Kintsugi is the Japanese artform of repairing of broken pottery with decorative metal, such as gold, transforming it into something more beautiful, something with a visible history. It’s a metaphor for resilience I’m reminded of by my own kintsugi bowl, sitting on my dresser.
I packed away a kintsugi kit for my best friend the other day and the inspiration struck me: what if I could make something beautiful out of broken code?
This led me to the thought of using Python to break apart words and put them back together to make something new. Like the compound word algorithm, the reader might assign definitions to the restructured nonsense words.
The method would be to isolate words in an existing text, separate them in one place after a consonant, shuffle all the “halved” words, and then pair them up to create slightly surreal new ones. These would be placed back in their original spot in the text. I’d want to maintain some normal words to balance out the nonsense.
Of course, what I set out to do often differs from what I’m able to figure out, and I made some adjustments. First off, because we haven’t gotten to identifying nouns yet, I isolated 5 letter words. I’d eventually like to update this code to parse out the nouns because I like the thought of making new, surrealist things.
# isolate words with 5 letters in a text
# split them after a the 2nd consonant into two lists
# shuffle the lists
# concatenate the lists into new, surreal, nouns
# use Tracery to replace original nouns in the text with surreal nouns
# OR a for loop to produce about 10 lines
Here are a few outputs with the new words:

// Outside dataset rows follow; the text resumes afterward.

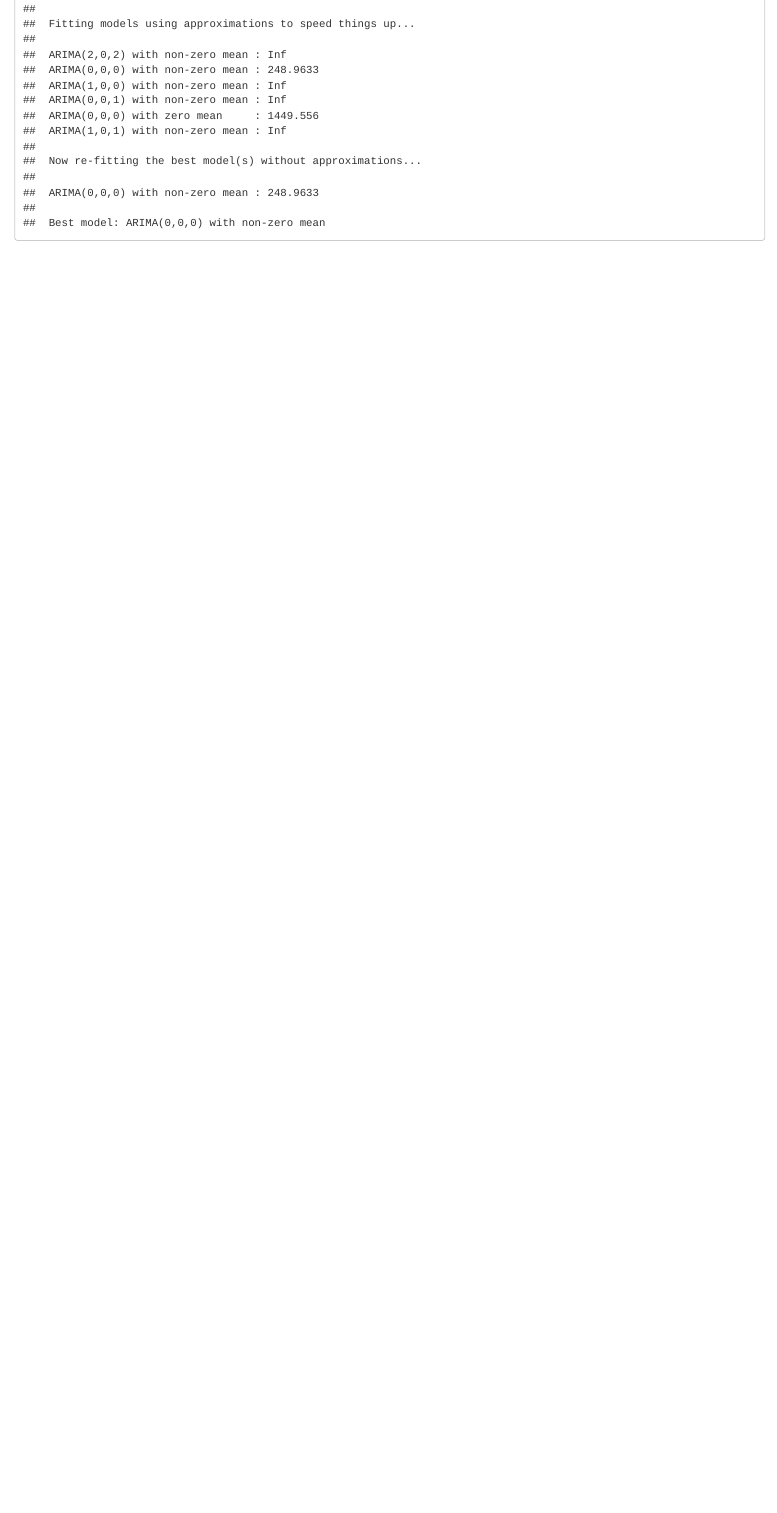
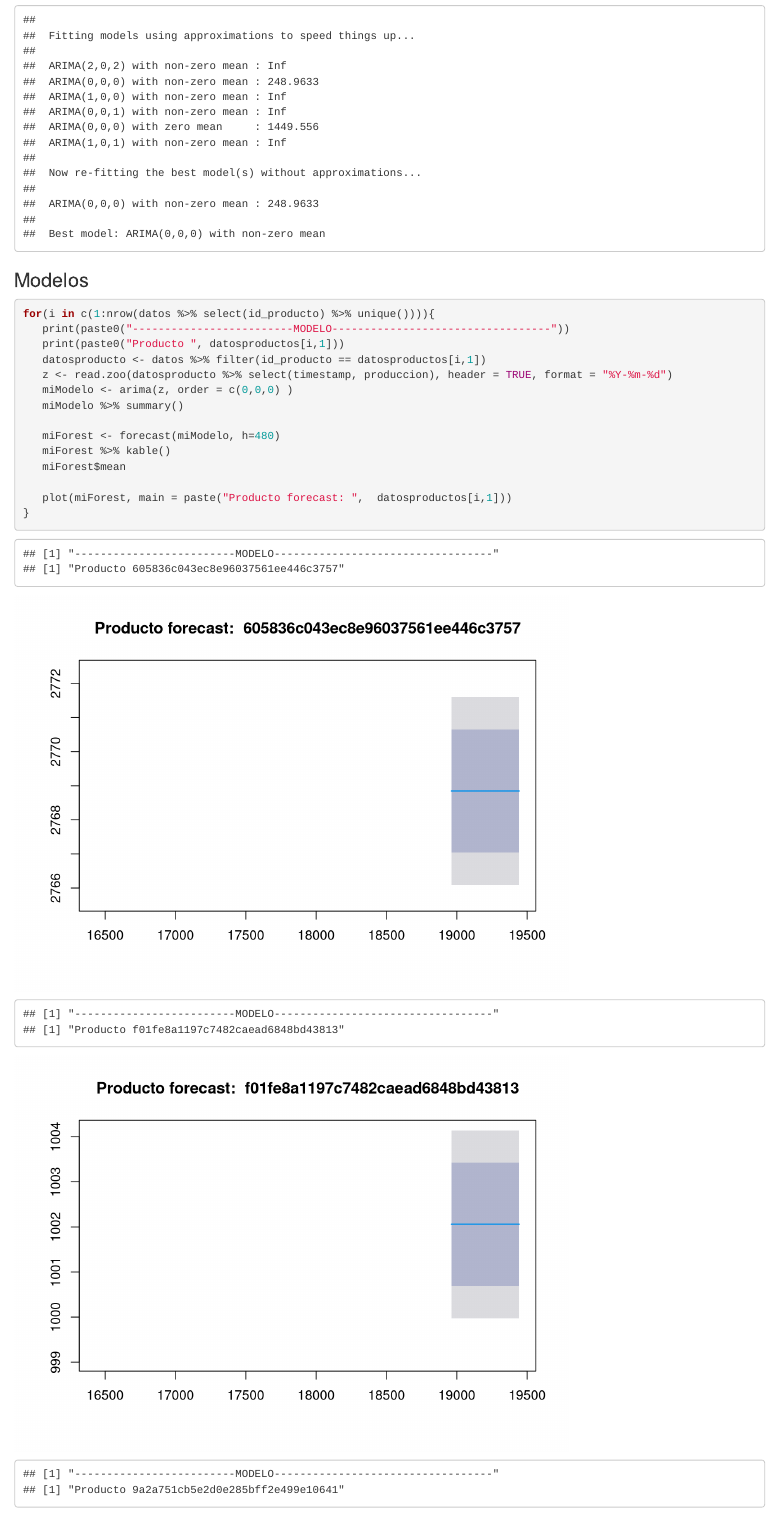
Before and after one commit to JuanNewroX/LaboratorioSeriesTiempo, an R Markdown document (Ejercicio2.Rmd): the page in a window 1100 px wide, from 6770 px down before the commit and from 15110 px down after it, so that both start at the same text. Rendered offline with R 4.5, knitr and Pandoc, with nearby package versions.

Commit message:
Actualizacion

````diff
--- a/Ejercicio2.Rmd
+++ b/Ejercicio2.Rmd
@@ -64,0 +68,22 @@ for(i in c(1:nrow(datos %>% select(id_producto) %>% unique()))){
+### Modelos
+```{r}
+
+
+
+for(i in c(1:nrow(datos %>% select(id_producto) %>% unique()))){
+   print(paste0("-------------------------MODELO----------------------------------"))
+   print(paste0("Producto ", datosproductos[i,1]))
+   datosproducto <- datos %>% filter(id_producto == datosproductos[i,1])
+   z <- read.zoo(datosproducto %>% select(timestamp, produccion), header = TRUE, format = "%Y-%m-%d")
+   miModelo <- arima(z, order = c(0,0,0) )
+   miModelo %>% summary()
+
+   miForest <- forecast(miModelo, h=480)
+   miForest %>% kable()
+   miForest$mean
+
+   plot(miForest, main = paste("Producto forecast: ",  datosproductos[i,1]))
+}
+
+
+```
````
Also changed, not shown: Ejercicio2.html, Ejercicio2.Rmd (3 more changed lines).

I’m not sure what’s going on with these repeating lines, but I couldn’t locate where in my code this is happening: